**Problem**:
Collect each line of the records containing the string "Perform".

**** Extracted information ****

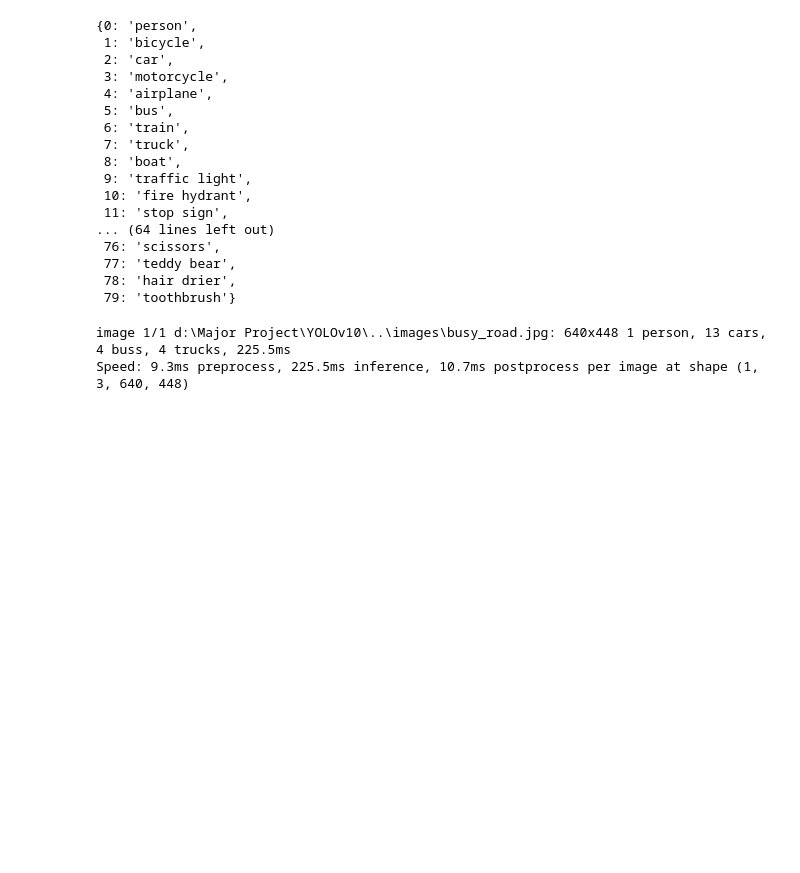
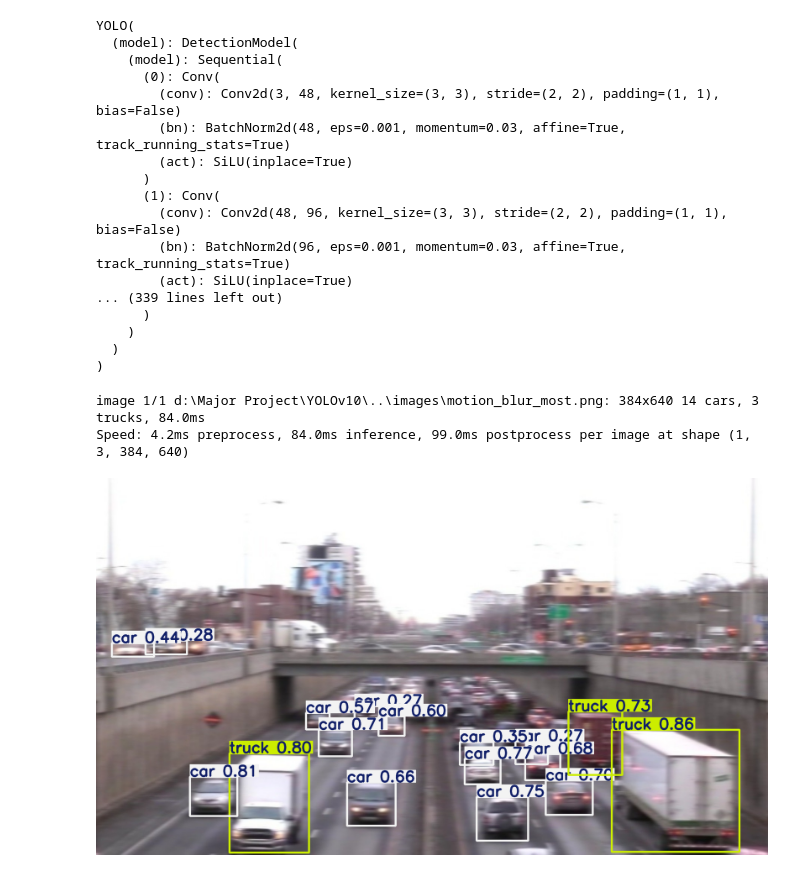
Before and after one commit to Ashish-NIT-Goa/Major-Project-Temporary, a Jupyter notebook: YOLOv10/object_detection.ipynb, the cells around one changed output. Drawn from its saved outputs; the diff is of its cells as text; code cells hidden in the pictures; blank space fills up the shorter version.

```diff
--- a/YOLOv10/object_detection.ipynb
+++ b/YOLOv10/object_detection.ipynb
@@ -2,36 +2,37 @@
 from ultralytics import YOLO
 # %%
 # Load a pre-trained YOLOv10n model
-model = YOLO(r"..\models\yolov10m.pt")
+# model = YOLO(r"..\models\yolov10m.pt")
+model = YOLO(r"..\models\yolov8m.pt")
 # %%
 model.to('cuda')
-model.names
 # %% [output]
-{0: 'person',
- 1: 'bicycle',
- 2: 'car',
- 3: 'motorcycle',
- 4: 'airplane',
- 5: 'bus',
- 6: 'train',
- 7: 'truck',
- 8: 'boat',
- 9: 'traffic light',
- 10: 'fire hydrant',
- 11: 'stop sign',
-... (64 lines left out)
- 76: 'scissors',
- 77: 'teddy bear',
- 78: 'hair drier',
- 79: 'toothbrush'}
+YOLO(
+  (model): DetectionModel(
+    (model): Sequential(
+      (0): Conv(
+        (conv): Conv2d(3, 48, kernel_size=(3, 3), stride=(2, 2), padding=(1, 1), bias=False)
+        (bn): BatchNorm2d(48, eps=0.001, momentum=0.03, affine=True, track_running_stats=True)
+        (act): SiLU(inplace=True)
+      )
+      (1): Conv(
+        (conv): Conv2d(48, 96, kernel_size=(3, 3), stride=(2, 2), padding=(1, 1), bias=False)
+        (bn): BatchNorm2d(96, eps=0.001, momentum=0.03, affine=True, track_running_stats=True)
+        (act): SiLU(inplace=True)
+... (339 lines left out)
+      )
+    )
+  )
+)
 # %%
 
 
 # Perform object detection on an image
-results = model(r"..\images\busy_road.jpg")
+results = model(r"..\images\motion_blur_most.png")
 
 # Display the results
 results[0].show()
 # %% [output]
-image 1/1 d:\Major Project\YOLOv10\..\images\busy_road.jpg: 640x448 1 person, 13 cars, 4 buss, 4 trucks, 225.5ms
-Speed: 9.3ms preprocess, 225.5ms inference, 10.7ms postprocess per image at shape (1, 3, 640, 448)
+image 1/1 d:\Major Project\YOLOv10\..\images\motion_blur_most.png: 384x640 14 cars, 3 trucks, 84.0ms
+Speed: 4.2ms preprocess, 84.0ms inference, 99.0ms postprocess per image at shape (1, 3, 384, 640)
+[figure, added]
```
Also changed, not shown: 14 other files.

****
**** Extracted information ****

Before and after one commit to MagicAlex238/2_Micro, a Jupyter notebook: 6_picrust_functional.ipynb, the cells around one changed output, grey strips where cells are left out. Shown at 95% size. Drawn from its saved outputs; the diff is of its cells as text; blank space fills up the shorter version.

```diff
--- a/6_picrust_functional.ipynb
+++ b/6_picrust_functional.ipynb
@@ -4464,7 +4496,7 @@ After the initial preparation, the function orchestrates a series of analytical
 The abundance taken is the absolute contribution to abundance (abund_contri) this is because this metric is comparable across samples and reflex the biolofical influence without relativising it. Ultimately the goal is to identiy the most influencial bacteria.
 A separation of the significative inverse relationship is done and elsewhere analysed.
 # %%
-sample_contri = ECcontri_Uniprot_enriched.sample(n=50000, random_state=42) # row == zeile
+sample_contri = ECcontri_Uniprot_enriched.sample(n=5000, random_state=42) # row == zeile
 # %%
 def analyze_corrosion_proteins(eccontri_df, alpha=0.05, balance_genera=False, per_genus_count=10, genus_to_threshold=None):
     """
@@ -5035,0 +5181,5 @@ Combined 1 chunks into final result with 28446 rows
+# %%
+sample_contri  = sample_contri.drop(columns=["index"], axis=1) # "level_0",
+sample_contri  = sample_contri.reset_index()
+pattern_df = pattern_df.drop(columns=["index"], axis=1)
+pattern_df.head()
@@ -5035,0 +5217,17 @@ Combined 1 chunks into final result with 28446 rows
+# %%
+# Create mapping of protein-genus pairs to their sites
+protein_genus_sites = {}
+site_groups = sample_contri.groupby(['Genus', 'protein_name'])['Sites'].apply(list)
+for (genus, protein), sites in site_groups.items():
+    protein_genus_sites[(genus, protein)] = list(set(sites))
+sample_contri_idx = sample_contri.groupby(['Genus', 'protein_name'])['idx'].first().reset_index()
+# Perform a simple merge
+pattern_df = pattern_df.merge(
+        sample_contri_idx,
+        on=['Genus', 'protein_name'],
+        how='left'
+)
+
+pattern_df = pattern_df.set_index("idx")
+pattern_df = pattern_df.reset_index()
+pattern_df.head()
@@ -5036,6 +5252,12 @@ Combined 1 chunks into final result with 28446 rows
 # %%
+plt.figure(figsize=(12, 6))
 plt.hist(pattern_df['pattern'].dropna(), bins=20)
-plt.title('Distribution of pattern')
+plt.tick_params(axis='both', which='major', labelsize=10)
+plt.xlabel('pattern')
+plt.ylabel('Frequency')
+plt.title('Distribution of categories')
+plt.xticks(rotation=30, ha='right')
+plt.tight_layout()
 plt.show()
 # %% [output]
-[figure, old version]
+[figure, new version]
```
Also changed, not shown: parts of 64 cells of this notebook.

****
**** Extracted information ****

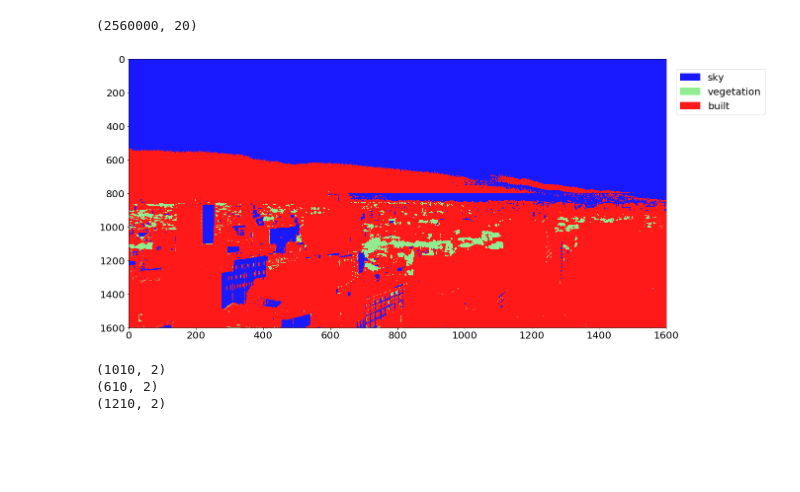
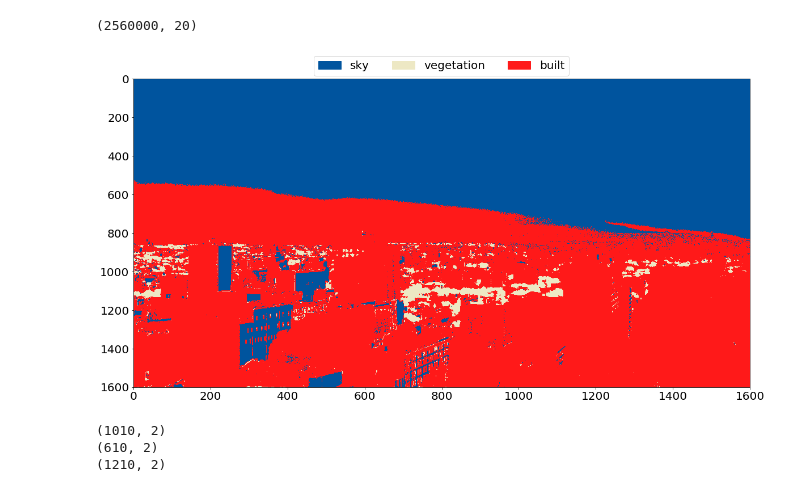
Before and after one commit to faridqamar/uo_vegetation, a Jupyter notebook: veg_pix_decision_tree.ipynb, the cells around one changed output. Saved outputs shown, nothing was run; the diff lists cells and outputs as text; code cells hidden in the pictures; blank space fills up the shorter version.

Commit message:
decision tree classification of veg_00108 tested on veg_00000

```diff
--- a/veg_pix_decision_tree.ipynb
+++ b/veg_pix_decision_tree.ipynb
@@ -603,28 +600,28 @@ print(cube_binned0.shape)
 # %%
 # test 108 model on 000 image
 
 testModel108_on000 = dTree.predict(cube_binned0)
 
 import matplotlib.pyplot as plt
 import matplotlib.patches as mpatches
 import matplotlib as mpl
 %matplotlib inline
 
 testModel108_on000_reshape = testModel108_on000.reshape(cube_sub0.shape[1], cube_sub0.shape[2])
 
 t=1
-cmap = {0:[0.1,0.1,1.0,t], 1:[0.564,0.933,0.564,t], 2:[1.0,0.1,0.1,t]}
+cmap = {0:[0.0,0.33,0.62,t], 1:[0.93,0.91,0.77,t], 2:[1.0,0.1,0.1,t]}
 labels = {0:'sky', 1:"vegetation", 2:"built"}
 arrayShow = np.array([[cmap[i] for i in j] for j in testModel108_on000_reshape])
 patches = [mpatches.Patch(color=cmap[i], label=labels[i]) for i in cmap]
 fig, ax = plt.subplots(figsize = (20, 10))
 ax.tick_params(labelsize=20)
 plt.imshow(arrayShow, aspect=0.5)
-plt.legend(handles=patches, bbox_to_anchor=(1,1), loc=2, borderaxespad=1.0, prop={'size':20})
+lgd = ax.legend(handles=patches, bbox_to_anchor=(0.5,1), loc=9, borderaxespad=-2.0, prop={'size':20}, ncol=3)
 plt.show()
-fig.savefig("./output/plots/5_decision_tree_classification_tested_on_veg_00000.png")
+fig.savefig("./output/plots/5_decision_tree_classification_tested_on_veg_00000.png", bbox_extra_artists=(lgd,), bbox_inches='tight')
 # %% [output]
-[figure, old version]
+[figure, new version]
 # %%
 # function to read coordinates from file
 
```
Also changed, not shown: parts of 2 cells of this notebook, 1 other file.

****

**Task solution**:
 # Perform object detection on an image
+# Perform a simple merge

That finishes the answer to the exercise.